* [DATA SHOWN]
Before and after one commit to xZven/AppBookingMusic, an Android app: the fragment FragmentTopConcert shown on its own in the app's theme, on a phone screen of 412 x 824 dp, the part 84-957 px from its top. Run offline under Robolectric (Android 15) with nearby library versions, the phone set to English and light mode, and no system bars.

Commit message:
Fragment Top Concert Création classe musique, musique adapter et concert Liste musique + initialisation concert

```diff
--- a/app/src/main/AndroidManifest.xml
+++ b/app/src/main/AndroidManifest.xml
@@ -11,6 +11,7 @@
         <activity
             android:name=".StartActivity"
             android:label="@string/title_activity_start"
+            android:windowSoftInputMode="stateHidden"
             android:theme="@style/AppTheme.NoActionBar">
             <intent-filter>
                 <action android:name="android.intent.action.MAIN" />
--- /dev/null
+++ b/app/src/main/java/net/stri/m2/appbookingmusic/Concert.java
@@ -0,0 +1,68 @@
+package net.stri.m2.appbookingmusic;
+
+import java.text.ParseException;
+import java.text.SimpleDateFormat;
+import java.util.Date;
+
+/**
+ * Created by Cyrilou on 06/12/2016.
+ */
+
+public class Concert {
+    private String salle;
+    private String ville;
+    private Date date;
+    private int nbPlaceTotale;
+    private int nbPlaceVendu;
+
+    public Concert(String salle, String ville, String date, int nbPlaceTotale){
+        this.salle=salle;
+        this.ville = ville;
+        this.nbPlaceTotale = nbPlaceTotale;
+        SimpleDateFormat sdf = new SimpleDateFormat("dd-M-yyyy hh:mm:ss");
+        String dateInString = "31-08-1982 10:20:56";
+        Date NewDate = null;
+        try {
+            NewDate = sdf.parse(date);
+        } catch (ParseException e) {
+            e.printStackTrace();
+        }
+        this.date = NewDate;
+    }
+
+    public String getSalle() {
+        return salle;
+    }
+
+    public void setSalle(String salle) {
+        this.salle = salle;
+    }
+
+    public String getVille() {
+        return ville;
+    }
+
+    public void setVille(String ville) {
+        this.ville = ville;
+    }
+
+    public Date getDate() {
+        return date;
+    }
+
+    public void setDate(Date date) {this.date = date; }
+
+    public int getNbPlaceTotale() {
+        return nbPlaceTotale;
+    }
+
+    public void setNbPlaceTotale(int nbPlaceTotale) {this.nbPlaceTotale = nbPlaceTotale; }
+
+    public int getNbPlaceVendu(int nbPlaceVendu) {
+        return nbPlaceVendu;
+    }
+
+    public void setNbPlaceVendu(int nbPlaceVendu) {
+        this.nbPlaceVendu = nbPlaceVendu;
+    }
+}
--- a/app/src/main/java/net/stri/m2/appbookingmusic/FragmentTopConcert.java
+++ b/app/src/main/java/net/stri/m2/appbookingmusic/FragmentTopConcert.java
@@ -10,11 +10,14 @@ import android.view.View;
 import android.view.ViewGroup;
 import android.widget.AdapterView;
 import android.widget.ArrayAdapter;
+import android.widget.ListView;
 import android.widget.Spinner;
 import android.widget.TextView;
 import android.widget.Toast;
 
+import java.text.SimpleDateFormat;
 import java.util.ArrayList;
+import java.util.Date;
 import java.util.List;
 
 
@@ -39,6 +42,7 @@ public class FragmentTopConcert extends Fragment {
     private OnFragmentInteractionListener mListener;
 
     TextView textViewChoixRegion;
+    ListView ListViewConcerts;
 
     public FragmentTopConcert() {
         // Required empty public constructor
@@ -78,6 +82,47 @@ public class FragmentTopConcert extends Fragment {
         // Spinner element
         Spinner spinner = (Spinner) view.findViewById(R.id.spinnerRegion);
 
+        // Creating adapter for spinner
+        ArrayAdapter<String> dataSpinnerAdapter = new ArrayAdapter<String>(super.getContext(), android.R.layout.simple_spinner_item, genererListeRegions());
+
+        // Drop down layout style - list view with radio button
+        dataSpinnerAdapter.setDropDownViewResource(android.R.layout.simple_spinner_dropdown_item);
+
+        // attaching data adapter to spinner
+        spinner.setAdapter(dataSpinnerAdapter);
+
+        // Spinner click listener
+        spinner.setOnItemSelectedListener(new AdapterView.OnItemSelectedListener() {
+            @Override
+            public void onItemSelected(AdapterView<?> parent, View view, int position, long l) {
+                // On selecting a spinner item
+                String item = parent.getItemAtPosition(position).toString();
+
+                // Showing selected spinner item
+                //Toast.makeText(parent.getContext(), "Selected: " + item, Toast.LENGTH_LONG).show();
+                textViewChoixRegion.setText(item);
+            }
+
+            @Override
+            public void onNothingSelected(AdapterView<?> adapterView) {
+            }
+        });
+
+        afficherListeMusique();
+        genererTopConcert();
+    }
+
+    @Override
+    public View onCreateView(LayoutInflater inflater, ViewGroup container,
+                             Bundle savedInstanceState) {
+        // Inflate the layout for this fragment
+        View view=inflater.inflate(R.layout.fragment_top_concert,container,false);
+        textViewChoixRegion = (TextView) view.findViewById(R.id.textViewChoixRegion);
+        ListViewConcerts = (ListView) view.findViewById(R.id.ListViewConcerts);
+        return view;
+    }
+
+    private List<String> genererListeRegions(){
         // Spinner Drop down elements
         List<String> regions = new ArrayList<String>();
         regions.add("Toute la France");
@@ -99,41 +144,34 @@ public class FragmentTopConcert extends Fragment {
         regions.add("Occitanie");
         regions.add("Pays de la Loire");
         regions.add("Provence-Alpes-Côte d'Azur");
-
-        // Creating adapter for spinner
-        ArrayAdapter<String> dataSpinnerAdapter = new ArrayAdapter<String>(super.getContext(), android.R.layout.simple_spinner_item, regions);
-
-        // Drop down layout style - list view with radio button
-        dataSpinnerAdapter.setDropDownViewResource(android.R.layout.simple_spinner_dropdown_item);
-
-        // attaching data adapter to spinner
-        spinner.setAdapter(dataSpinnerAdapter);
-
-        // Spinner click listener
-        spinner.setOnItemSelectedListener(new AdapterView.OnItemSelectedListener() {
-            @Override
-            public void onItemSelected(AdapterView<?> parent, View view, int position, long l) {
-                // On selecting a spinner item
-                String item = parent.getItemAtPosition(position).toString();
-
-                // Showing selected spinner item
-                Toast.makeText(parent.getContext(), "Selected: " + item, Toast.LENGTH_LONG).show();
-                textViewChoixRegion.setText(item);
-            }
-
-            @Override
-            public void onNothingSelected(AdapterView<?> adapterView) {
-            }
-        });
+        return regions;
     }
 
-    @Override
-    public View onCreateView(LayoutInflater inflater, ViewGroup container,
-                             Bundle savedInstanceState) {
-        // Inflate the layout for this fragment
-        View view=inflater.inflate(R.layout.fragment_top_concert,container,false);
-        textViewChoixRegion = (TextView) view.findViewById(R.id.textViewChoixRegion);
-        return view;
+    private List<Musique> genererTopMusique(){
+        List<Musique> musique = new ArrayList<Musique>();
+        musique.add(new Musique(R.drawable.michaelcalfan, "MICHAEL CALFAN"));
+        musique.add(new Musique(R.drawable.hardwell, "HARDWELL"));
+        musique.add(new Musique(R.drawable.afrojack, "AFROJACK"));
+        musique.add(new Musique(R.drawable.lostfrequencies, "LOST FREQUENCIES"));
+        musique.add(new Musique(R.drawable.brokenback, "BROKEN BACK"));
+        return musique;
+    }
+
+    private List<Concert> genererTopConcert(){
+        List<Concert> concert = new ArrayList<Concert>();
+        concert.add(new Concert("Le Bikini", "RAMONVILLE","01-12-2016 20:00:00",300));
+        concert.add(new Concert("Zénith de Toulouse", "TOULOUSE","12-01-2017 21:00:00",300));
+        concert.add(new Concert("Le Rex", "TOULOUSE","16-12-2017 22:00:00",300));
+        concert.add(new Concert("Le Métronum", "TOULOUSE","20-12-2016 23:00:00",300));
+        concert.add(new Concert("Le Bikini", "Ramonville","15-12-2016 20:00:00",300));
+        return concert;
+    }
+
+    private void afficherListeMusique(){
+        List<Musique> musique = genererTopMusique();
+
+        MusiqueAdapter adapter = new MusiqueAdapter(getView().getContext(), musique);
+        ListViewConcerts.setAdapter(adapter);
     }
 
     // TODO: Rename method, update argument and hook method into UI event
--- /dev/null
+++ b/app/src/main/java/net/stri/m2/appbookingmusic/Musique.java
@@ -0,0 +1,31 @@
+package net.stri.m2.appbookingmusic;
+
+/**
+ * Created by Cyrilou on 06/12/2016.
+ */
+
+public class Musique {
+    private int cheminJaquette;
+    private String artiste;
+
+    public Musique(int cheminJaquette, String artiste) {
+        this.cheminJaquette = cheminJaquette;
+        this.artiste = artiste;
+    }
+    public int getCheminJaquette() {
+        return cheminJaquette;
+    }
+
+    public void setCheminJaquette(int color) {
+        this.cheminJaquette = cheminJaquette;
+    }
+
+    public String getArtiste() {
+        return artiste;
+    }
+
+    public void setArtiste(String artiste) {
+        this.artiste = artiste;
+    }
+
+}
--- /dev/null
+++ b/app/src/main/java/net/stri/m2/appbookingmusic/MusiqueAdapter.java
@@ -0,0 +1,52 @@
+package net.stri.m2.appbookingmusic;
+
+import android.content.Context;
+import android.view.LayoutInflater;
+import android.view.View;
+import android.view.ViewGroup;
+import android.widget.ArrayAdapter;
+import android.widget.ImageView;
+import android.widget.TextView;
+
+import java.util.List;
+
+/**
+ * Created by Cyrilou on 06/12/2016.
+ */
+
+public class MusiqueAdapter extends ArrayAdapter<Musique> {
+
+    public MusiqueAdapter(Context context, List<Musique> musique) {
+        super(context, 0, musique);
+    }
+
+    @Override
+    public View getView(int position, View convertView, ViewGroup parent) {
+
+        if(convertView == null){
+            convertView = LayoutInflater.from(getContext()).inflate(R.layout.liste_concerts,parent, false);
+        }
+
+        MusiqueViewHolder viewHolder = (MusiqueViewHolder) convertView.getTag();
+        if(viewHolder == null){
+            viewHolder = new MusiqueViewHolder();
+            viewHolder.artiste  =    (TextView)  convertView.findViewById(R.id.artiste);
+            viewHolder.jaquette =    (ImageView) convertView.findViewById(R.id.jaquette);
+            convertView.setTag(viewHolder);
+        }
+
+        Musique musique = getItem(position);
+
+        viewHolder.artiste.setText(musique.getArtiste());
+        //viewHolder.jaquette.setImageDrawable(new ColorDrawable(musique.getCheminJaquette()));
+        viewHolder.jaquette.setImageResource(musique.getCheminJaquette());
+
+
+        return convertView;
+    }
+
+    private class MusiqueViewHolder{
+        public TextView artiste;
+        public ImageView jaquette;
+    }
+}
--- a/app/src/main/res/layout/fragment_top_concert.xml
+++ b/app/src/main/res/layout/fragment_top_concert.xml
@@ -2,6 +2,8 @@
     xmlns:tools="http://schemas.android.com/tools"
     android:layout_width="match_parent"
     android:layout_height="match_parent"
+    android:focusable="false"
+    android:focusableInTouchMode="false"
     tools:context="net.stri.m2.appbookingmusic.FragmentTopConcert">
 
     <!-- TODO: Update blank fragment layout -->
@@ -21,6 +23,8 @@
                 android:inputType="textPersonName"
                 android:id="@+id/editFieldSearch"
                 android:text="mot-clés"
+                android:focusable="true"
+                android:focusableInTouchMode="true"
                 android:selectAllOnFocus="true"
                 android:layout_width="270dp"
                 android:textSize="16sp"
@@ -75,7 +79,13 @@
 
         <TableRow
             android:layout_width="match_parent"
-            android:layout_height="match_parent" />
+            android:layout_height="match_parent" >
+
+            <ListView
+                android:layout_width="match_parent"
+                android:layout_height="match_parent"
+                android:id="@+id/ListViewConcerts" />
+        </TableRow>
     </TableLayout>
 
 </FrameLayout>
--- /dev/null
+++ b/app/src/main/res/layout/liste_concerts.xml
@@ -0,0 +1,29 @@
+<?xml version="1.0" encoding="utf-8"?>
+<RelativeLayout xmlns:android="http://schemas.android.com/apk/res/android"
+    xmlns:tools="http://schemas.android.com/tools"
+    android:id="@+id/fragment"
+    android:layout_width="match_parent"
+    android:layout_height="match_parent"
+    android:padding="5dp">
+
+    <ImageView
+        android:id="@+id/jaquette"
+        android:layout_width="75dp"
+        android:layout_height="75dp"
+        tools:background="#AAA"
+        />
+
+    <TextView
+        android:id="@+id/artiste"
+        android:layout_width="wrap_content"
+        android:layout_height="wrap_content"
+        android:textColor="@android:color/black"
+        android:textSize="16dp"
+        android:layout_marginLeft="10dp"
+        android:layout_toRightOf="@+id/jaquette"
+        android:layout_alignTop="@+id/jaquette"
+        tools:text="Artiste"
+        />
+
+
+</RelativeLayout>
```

* [WHAT IS BEING ASKED] A line in the material may hold the string "widget". Report how many do, and write only the number.

* [THE COMPLETED TASK] 9